not change the statute of limitations analysis, as discussed
state habeas filed by Petitioner are as follows:
Aug. 11, 2016 (Petition at 42)
California Superior Court
Denied on Sept. 19, 2016 (Petition at 41-45)
Oct. 11, 2016
(Petition at 47) California Court of Appeal
Summarily denied, Oct. 19, 2016 (Petition at 47)
Oct. 31, 2016
California Supreme Court
Summarily denied on Dec. 14, 2016 (Petition at 49)
current federal Petition, Petitioner argues that he is
entitled to relief based on Johnson v. United
States, 135 S.Ct. 2551 (2015). (Dkt. 1 at 4; Dkt. 8 at
3.) This appears to be the same argument that he raised in
his 2016 state court habeas petitions. (Dkt. 1 at 41-43
[Superior Court order denying habeas petition].)
January 17, 2017, the Court ordered Petitioner to show cause
why his federal Petition should not be dismissed as untimely.
(Dkt. 5 [“OSC”].) Petitioner timely responded.
(Dkt. 8.) First, he argues he is entitled to tolling because
he only recently became aware of the possibility that
Johnson might apply to his California convictions,
based on an October 2015 law review article. (Id. at
3, 6-7.) Second, he argues he is entitled to equitable
tolling because he had limited access to the prison law
library while he was housed in the Administrative Segregation
Unit (“ASU”) and/or the Security Housing Unit
(“SHU”). (Id. at 7-10.)
Ninth Circuit has held that a district court has the
authority to raise a statute of limitations issue sua
sponte when untimeliness is obvious on the face of a
habeas petition, and to summarily dismiss the petition on
that ground pursuant to Rule 4 of the Rules Governing Section
2254 Cases, as long as the Court “provides the
petitioner with adequate notice and an opportunity to
respond.” Nardi v. Stewart, 354 F.3d 1134,
1141 (9th Cir. 2004); see also Herbst v. Cook, 260
F.3d 1039, 1042-43 (9th Cir. 2001).
action is subject to the Antiterrorism and Effective Death

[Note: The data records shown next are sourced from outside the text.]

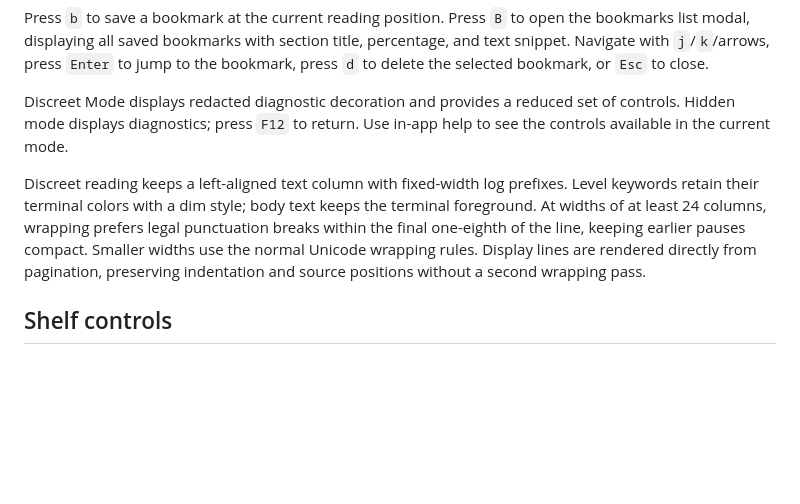
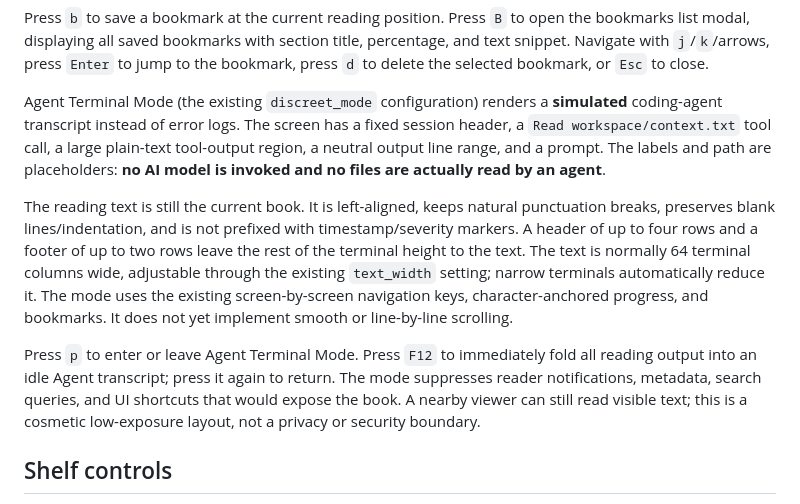
Before and after one commit to ruor361/Reader-cli, a Markdown page: doc/usage.md, the part around the change. Drawn GitHub-style; blank space fills up the shorter version.

Commit message:
feat(agent-terminal): redesign doc/usage.md

```diff
--- a/doc/usage.md
+++ b/doc/usage.md
@@ -112,17 +112,26 @@ percentage, and text snippet. Navigate with `j`/`k`/arrows, press `Enter` to jum
 to the bookmark, press `d` to delete the selected bookmark, or `Esc` to close.
 
 
-Discreet Mode displays redacted diagnostic decoration and provides a reduced
-set of controls. Hidden mode displays diagnostics; press `F12` to return. Use
-in-app help to see the controls available in the current mode.
+Agent Terminal Mode (the existing `discreet_mode` configuration) renders a **simulated**
+coding-agent transcript instead of error logs. The screen has a fixed session header,
+a `Read workspace/context.txt` tool call, a large plain-text tool-output region,
+a neutral output line range, and a prompt. The labels and path are placeholders:
+**no AI model is invoked and no files are actually read by an agent**.
 
-Discreet reading keeps a left-aligned text column with fixed-width log prefixes.
-Level keywords retain their terminal colors with a dim style; body text keeps
-the terminal foreground. At widths of at least 24 columns, wrapping prefers
-legal punctuation breaks within the final one-eighth of the line, keeping
-earlier pauses compact. Smaller widths use the normal Unicode wrapping rules.
-Display lines are rendered directly from pagination, preserving indentation
-and source positions without a second wrapping pass.
+The reading text is still the current book. It is left-aligned, keeps natural
+punctuation breaks, preserves blank lines/indentation, and is not prefixed with
+timestamp/severity markers. A header of up to four rows and a footer of up to
+two rows leave the rest of the terminal height to the text. The text is normally
+64 terminal columns wide, adjustable through the existing `text_width` setting;
+narrow terminals automatically reduce it. The mode uses the existing
+screen-by-screen navigation keys, character-anchored progress, and bookmarks.
+It does not yet implement smooth or line-by-line scrolling.
+
+Press `p` to enter or leave Agent Terminal Mode. Press `F12` to immediately
+fold all reading output into an idle Agent transcript; press it again to return.
+The mode suppresses reader notifications, metadata, search queries, and UI
+shortcuts that would expose the book. A nearby viewer can still read visible
+text; this is a cosmetic low-exposure layout, not a privacy or security boundary.
 
 ## Shelf controls
 
```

Penalty Act of 1996 (“AEDPA”). Lindh v.
Murphy, 521 U.S. 320, 336 (1997) (holding that AEDPA
applies to cases filed after its effective date of April 24,
1996). AEDPA provides as follows:
(d) (1) A 1-year period of limitation shall apply to an
application for a writ of habeas corpus by a person in
custody pursuant to the judgment of a State court. The
limitation period shall run from the latest of--
(A) the date on which the judgment became final by the
conclusion of direct review or the expiration of the time for
seeking such review;
(B) the date on which the impediment to filing an application
created by State action in violation of the Constitution or
laws of the United States is removed, if the applicant was
prevented from filing by such State action;
(C) the date on which the constitutional right asserted was
initially recognized by the Supreme Court, if the right has
been newly recognized by the Supreme Court and made
retroactively applicable to cases on collateral review; or
(D) the date on which the factual predicate of the claim or
claims presented could have been discovered through the
exercise of due diligence.
(2) The time during which a properly filed application for
State post-conviction or other collateral review with respect
to the pertinent judgment or claim is pending shall not be
counted toward ...